Nearly a dozen West End dune reconstruction projects are underway in response to a rule that temporarily allows applicants to bypass regularly required state approval.
Until at least Jan. 3, the city of Galveston can authorize emergency beach front repairs, including for dunes damaged by Hurricane Harvey. The city usually takes applications and the Texas General Land Office makes a final decision, but the agency issued an emergency rule Sept. 5 suspending its own oversight to speed up post-hurricane repairs.
The West End Property Owners Association has encouraged its member organizations to apply for dune repairs, president Jerry Mohn said. Many of those groups likely wouldn’t have applied without the rule change because of the time the land office normally takes to authorize such projects, Mohn said.

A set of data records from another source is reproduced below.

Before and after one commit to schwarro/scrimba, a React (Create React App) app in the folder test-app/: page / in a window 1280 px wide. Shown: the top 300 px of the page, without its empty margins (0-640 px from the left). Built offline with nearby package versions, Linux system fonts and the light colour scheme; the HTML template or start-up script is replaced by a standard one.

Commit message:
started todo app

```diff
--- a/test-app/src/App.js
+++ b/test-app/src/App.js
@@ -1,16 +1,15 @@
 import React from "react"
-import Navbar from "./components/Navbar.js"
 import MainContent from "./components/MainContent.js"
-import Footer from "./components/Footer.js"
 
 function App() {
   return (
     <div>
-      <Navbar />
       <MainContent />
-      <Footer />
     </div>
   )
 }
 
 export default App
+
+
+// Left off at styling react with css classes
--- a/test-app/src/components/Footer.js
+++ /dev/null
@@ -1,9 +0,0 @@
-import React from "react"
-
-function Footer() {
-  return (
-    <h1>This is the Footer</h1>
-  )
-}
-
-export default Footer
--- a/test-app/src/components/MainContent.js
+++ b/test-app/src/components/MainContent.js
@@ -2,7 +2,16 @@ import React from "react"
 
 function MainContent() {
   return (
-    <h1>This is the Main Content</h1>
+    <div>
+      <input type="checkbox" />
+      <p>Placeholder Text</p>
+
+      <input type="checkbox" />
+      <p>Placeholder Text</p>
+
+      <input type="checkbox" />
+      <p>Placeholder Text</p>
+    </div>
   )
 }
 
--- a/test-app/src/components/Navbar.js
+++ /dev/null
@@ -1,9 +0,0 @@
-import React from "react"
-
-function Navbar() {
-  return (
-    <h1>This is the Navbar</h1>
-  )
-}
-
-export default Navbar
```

Without going through the land office for approval, dune repairs are much easier, he said.
“You don’t have to go through the bureaucracy,” Mohn said.
The emergency rules don’t allow for new dune construction, but allows groups to restore dunes to the state they were in before the hurricane, land office spokeswoman Brittany Eck said.
Cities still have to ensure that applicants adhere to the permitting requirements, Eck said.
“The homeowners must still get the permit through the local entity, but the GLO does not have to review it for approval to be granted,” Eck said in an email. “The rules regulating these improvements are still in place.”
The city of Galveston has approved less than a dozen applicants for dune repairs so far, said Dustin Henry, coastal resource manager for the city.
Hurricane Harvey made landfall Aug. 25 in Rockport, 200 miles south of the county and moved up the coast, dropping more than 40 inches of rain in certain areas. Galveston was largely spared from major destruction during the hurricane, but number of parties on the West End said the dunes in their neighborhoods were almost wiped out by the storm’s runoff and storm surge.
The lack of adequate dune structures has put both public and private structures at risk, they said.
“This is a matter of protecting infrastructure there,” said Chris Robb, president of the Pirates Property Owners Association. “If we don’t do this, we are going to lose roads.”
The Pirates Property Owners Association is one of several groups that has taken advantage of the lapse in state approval. If the state hadn’t put the emergency rules in place, the repairs might not have been approved because the state is “stringent,” Robb said.
“We may have tried, but I’m not sure how successful we would have been,” Robb said.
Dunes in general are closely linked to controversy over public property rights on Texas beaches. While the “wet beach,” or anything seaward of the mean high tide line, demarcates the public area, anything between that and the dunes is usually private property but accessible to the public.
If anyone violates the terms of the emergency rules, such as by moving the dunes, they could be subject to legal action, Eck said.
“The emergency rules allow the permitting process to be expedited, but does not grant exceptions to the compliance with the rules in the statute,” Eck said. “The local government and GLO still have the ability to review activities that may be out of compliance with the statute and pursue enforcement actions after a review of the case.”
Environmentalists also closely monitor the dunes, as they tend to be habitats for certain turtle and bird species on the coast.
Joanie Steinhaus, the Gulf Coast campaign director for the Turtle Island Restoration Network, said she hasn’t worried too much that the bypassing of state approval will cause any problems but that the construction work on the beach is still troubling.
“I want people’s properties to be protected, but as far as the beach and the dune system, there’s regulations in place to protect those structures,” Steinhaus said. “There’s always a concern anytime there’s work done on the beach, that it would harm birds or turtles.”
Hernan Botero, who owns the beach maintenance company Beachside Environmental, is doing several of the dune projects for neighborhood associations and condominiums, including one in front of Riviera Condominiums.
Botero argued that the work is environmentally necessary, especially as he said he has seen tides rise over the years.
“If we get another Harvey or another Ike or something worse, there’s not going to be anything here,” Botero said. “You need those dune systems to be able to protect the buildings.”